The heartland of the ancient Ashanti kingdom, Ghana in 1957 became the first country in colonial Africa to gain its independence.
Read more about life in Ghana from the perspective of Nico, a red-haired student who likes to likes to read detective novels and listen to American music, but worries that American movies cause Ghanaian teens to disrespect their own culture.
people in Ghana love music! They prefer listening to reggae, highlife,
gospel, and other contemporary music. They also like movies, but are
shifting their taste from African movies to foreign movies-especially
American ones. American music and films have influenced Ghanaian teens'
attitudes about their indigenous culture. Under the influence of foreign
music and films, they tend to perceive the local culture as outdated.
This has affected the preservation of our cultural heritage.
SCHOOL IN GHANAIAN
And in northern Ghana, where cattle rearing is considered prestigious, parents prefer that their sons take care of cattle rather than go to school. Also, some parents don't see why they should invest in their daughter's education, when a daughter will inevitably marry out of the family. In fact. in northern Ghana some parents prefer that their daughters marry early, so they can collect the dowry of three cows. Of course, all of these factors are due to the lack of awareness of the importance of education, particularly in northern Ghana.
Every student who is enrolled in school must satisfy the academic requirements and have strong financial backing before gaining access to secondary education. Because of the high poverty levels in northern Ghana, the government now pays for both tuition and boarding costs of students in secondary school. This is a big help. Still, some brilliant student find it difficult to attend secondary school because the costs are so high.
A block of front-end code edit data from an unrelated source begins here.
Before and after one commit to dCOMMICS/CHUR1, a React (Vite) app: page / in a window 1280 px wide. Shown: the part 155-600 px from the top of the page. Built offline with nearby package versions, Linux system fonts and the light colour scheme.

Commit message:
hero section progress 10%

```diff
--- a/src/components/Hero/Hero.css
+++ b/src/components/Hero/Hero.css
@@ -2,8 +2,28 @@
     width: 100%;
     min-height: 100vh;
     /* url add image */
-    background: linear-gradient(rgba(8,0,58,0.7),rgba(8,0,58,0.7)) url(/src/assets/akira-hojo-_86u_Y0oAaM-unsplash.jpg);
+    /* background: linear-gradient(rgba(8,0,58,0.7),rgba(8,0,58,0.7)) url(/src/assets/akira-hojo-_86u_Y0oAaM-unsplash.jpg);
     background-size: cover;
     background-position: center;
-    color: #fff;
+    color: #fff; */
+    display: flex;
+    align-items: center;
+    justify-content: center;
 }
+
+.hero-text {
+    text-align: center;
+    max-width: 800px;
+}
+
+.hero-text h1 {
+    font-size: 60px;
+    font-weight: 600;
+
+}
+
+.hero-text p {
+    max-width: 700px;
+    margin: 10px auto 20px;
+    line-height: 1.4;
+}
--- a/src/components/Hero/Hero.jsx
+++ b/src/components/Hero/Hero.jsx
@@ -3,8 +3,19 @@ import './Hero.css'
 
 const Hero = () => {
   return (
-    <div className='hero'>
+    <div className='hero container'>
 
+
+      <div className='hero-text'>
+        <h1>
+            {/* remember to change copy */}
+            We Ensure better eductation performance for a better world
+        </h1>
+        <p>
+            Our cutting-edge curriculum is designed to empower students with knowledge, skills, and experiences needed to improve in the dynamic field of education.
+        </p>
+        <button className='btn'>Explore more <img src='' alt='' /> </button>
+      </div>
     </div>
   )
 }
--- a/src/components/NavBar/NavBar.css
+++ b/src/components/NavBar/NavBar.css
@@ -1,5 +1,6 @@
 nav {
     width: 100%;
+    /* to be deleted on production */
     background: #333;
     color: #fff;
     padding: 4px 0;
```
A TYPICAL SCHOOL DAY
Some teenagers in secondary school find life simple while others find it difficult. For example, the seniors (those who have been in the school for more than one year) have "servants." These servants are mainly juniors (first year students and/ or second year students).
The juniors are responsible for sweeping the dormitories and compound and scrubbing the bathroom. They also collect water for the seniors, wash their clothes, and sometimes bring them food from the dining hall. For these reasons, students must wake up as early as five a.m. This has been the tradition for as long as anyone can remember. It is still practiced in all the boarding schools in Ghana at the SSS level.
There are two main assemblies each week from 6:30 a.m. to 7:15 a.m.
They include the headmaster's assemblies (Monday) and the masters-on-duty
assemble (Thursdays). There are also individual house or hall masters
meetings every Wednesday morning. Every student must attend these meetings.
Teenagers in Ghana are offered a maximum of nine courses. Each class
Greetings from Bawku, Ghana. I teach chemistry, general science, and math to students at Bawku Secondary School (known as "Bawsco"). Bawsco is a co-ed boarding school that serves about 1,200 students in the Upper East Region of Ghana. The school is about three kilometers from Bawku, bordering on Burkina Faso and Togo. The official language is English.
What teens in the U.S. should know about teens in Ghana
Being able to attend school in Ghana is much more difficult than in the United States. Since most families in Ghana farm for a living, school can be a low priority during peak farming seasons. Many children help their parents on the farm, and some do not go to school past the elementary level. Girls, in particular, rarely have opportunities for higher levels of learning. A typical class at Bawsco would have 50 students, only seven of whom were girls.
Once in school, exams are a constant source of pressure for students. Students must pass a set of exams to progress to junior high and then on to high school. As a result, they are very focused on exam topic areas. As a teacher, I often found it frustrating to have to spend so much time on exam-related content.
A major challenge for Ghanaian schools is the lack of teachers. At my school, many classes did not have a teacher. The class would simply meet in the classroom and study for that period. I met some excellent teachers in Ghana, many who taught me how to be a better teacher. Unfortunately, there were not enough of them to fill every classroom.
Bawsco is a very diverse school. Students come from all over the north of Ghana to attend classes. As a result, many different ethnic groups are present. These groups aren't exclusive--they often come from the same neighborhood and have a lot in common--but tensions between groups can arise, much like here in the U.S.
Many Ghanaian students think that U.S. teens have an easy life. Most of these perceptions come from television and movies. Imagine what your perception of the U.S. would be if your main source of information was American action movies and sitcoms. Ghanaians also see much of the material wealth associated with the U.S. and assume that everyone is rich.
A bit about Nico
Nicolas was assigned by the school administration to be my student aide. He was a very good student, understood the school system, knew the students, and was easy to spot with his bright red hair.
Nicolas was an excellent "cultural informant." Because of the differences between American culture and that of the Ghanaians, there were often miscommunications. Ghanaians are very polite and wound not always let me know if I'd made a mistake. But Nicolas would let me know and suggest a way to remedy the situation.
Having done well on his exams, Nico was able to attend college and is now working hard to complete his degree in agriculture and natural resources. We expect great things from him in the future.